EGU General Assembly 2021
© Author(s) 2021. This work is distributed under
the Creative Commons Attribution 4.0 License.

Residual analysis of large strong-motion flatfiles as a tool for detecting data error and anomalies

Claudia Mascandola, Giovanni Lanzano, and Francesca Pacor
Claudia Mascandola et al.
  • Istituto Nazionale di Geofisica e Vulcanologia, Milan, Italy

The rapid increase of seismic waveforms, due to the increment of seismic stations and continuous real-time streaming to data centres, leads to the need for automatic procedures aimed at supporting data processing and data quality control. In this study, we propose a semi-automatic procedure for the consistency check of large strong-motion datasets, classifying the anomalies observed on the residuals analysis and identifying the possible causes.

The data collected in the strong-motion databases are usually arranged as parametric tables (called flatfiles), used to disseminate the Intensity Measures (IMs) and the associated metadata of the processed waveforms. This is the current practice for the ITalian ACcelerometric Archive (ITACA, D’Amico et al., 2020) and Engineering Strong Motion (ESM; Lanzano et al. 2019a) databases. The adopted criteria for flatfile compilation are designed to collect IMs and related metadata in a uniform, updated, and traceable way, with the aim of providing datasets useful to develop Ground Motion Models (GMMs) for Probabilistic Seismic Hazard Assessment (PSHA) and engineering applications. Therefore, the consistency check of the flatfiles is a crucial task to improve the quality of the products provided by the waveform services.

The proposed procedure is based on the residual distributions obtained from ad-hoc ground motion prediction equations for the ordinates of the 5% damped acceleration response spectra. In this study, we focus on the active shallow crust events in ITACA, considering the ITA18 ground motion model (Lanzano et al., 2019b) as a reference for Italy.

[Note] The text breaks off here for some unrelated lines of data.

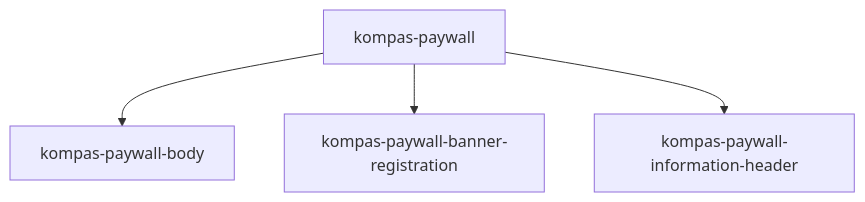
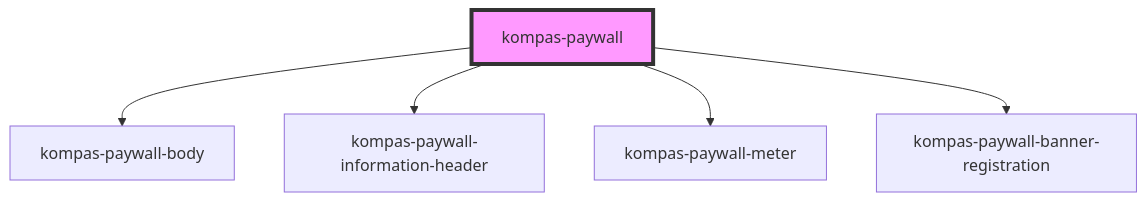
One commit to pt-kompas-media-nusantara/kompas-web-components changed the diagram in src/components/kompas-paywall/readme.md. Above: the diagram before and after it, drawn with Mermaid. The commit also changed other lines of this file and 14 other files, not shown here.

````diff
--- a/src/components/kompas-paywall/readme.md
+++ b/src/components/kompas-paywall/readme.md
@@ -135,6 +28,8 @@
 ```mermaid
 graph TD;
   kompas-paywall --> kompas-paywall-body
+  kompas-paywall --> kompas-paywall-information-header
+  kompas-paywall --> kompas-paywall-meter
   kompas-paywall --> kompas-paywall-banner-registration
-  kompas-paywall --> kompas-paywall-information-header
+  style kompas-paywall fill:#f9f,stroke:#333,stroke-width:4px
 ```
````
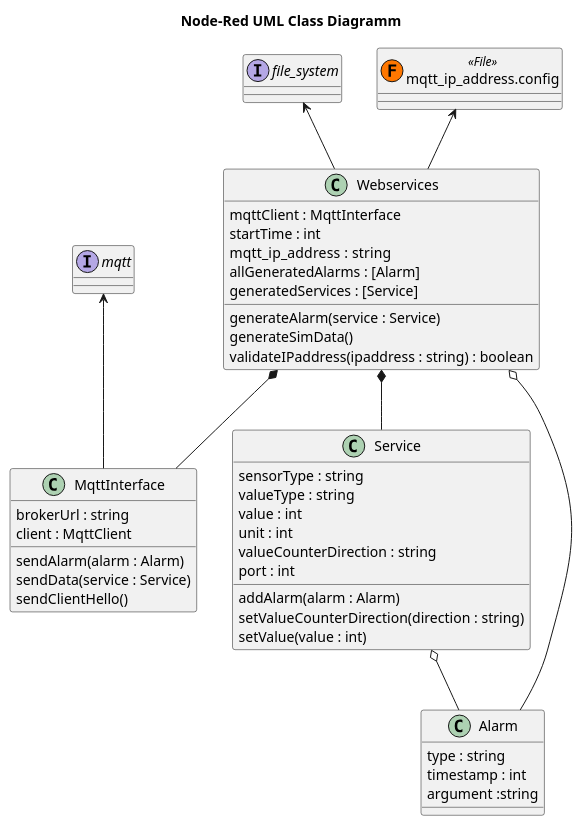
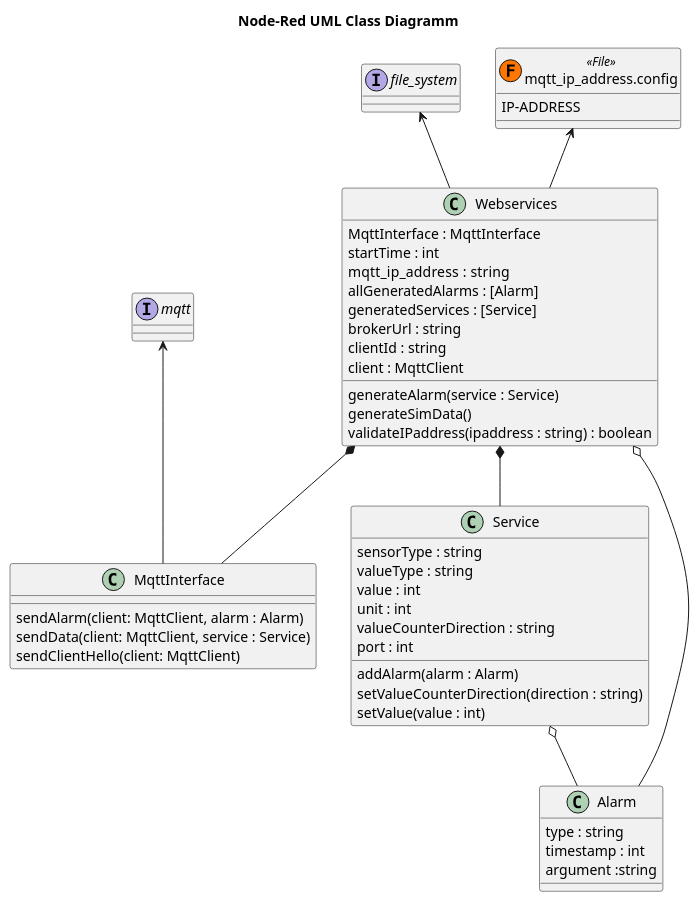
One commit to appist-dev/agteletud-node-red changed the diagram in docs/uml/node-red_class.puml. Above: the diagram before and after it, drawn with PlantUML. The commit also changed 1 other file, not shown here.

Commit message:
update mqtt class diagram

```diff
--- a/docs/uml/node-red_class.puml
+++ b/docs/uml/node-red_class.puml
@@ -1,47 +1,50 @@
 @startuml
 
 title "Node-Red UML Class Diagramm"
 
 Webservices *-- Service
 file_system <-- Webservices
 set namespaceSeparator none
 mqtt_ip_address.config <-- Webservices
 interface file_system
 Webservices o-- Alarm
 Service o-- Alarm
 Webservices *-- MqttInterface
 mqtt <-- MqttInterface
 interface mqtt
 
-Webservices : mqttClient : MqttInterface
+Webservices : MqttInterface : MqttInterface
 Webservices : startTime : int
 Webservices : mqtt_ip_address :  string
 Webservices : allGeneratedAlarms : [Alarm]
 Webservices : generatedServices : [Service]
 Webservices : generateAlarm(service : Service)
 Webservices : generateSimData()
 Webservices : validateIPaddress(ipaddress : string) : boolean
+Webservices : brokerUrl : string
+Webservices : clientId : string
+Webservices : client : MqttClient
+
 
 Service : sensorType : string
 Service : valueType : string
 Service : value : int
 Service : unit : int
 Service : valueCounterDirection : string
 Service : port : int
 Service : addAlarm(alarm : Alarm)
 Service : setValueCounterDirection(direction : string)
 Service : setValue(value : int)
 
 Alarm : type : string
 Alarm : timestamp : int
 Alarm : argument :string
 
-MqttInterface : brokerUrl : string
-MqttInterface : client : MqttClient
-MqttInterface : sendAlarm(alarm : Alarm)
-MqttInterface : sendData(service : Service)
-MqttInterface : sendClientHello()
+MqttInterface : sendAlarm(client: MqttClient, alarm : Alarm)
+MqttInterface : sendData(client: MqttClient, service : Service)
+MqttInterface : sendClientHello(client: MqttClient)
 
 class mqtt_ip_address.config << (F,#FF7700) File >>
+mqtt_ip_address.config : IP-ADDRESS
 
 @enduml
```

The total residuals, computed as logarithm difference between observations and predictions, are decomposed in between-event, between-station and event-and-station corrected residuals by applying a mixed-effect regression (Bates et al., 2015). This is the common practice for the (partial) removal of the ergodic assumption in empirical GMMs (e.g., Stafford 2014), where the contribution of the systematic corrective effects of event and station on aleatory variability are identified and shifted to the epistemic uncertainty. Afterward, the proposed procedure is applied to raise a warning in case of anomalous residual values. Warnings are provided when the normalized residuals exceed a certain threshold, in three ranges of periods (i.e., 0.01-0.15 s, 0.15-1 s, 1-5 s). The causes of warnings may be several and may concern the event, the site, the waveform, or a combination of them. Among the possible sources of anomalous trends, the more common are: preliminary or inaccurate event localization or magnitude, wrong soil category assigned based on proxies, misleading tectonic regime assigned to the earthquake, and fault directivity that may cause strong-ground motion amplification in certain directions. Warnings may also raise for peculiarities in the site-response (e.g., large amplifications/de-amplifications at certain frequency-bands) and to the occurrence of near-source effects in the waveforms (see Pacor et al., 2018). Based on the raised warnings, a decision tree classifier is developed to identify the common anomaly sources and to support the consistency check of the semi-automatic procedure.

This study may help to enhance the waveform services and related products, besides reducing the variability of ground motion models and guiding decisions for site characterization studies and network maintenance.

How to cite: Mascandola, C., Lanzano, G., and Pacor, F.: Residual analysis of large strong-motion flatfiles as a tool for detecting data error and anomalies, EGU General Assembly 2021, online, 19–30 Apr 2021, EGU21-6195,, 2021.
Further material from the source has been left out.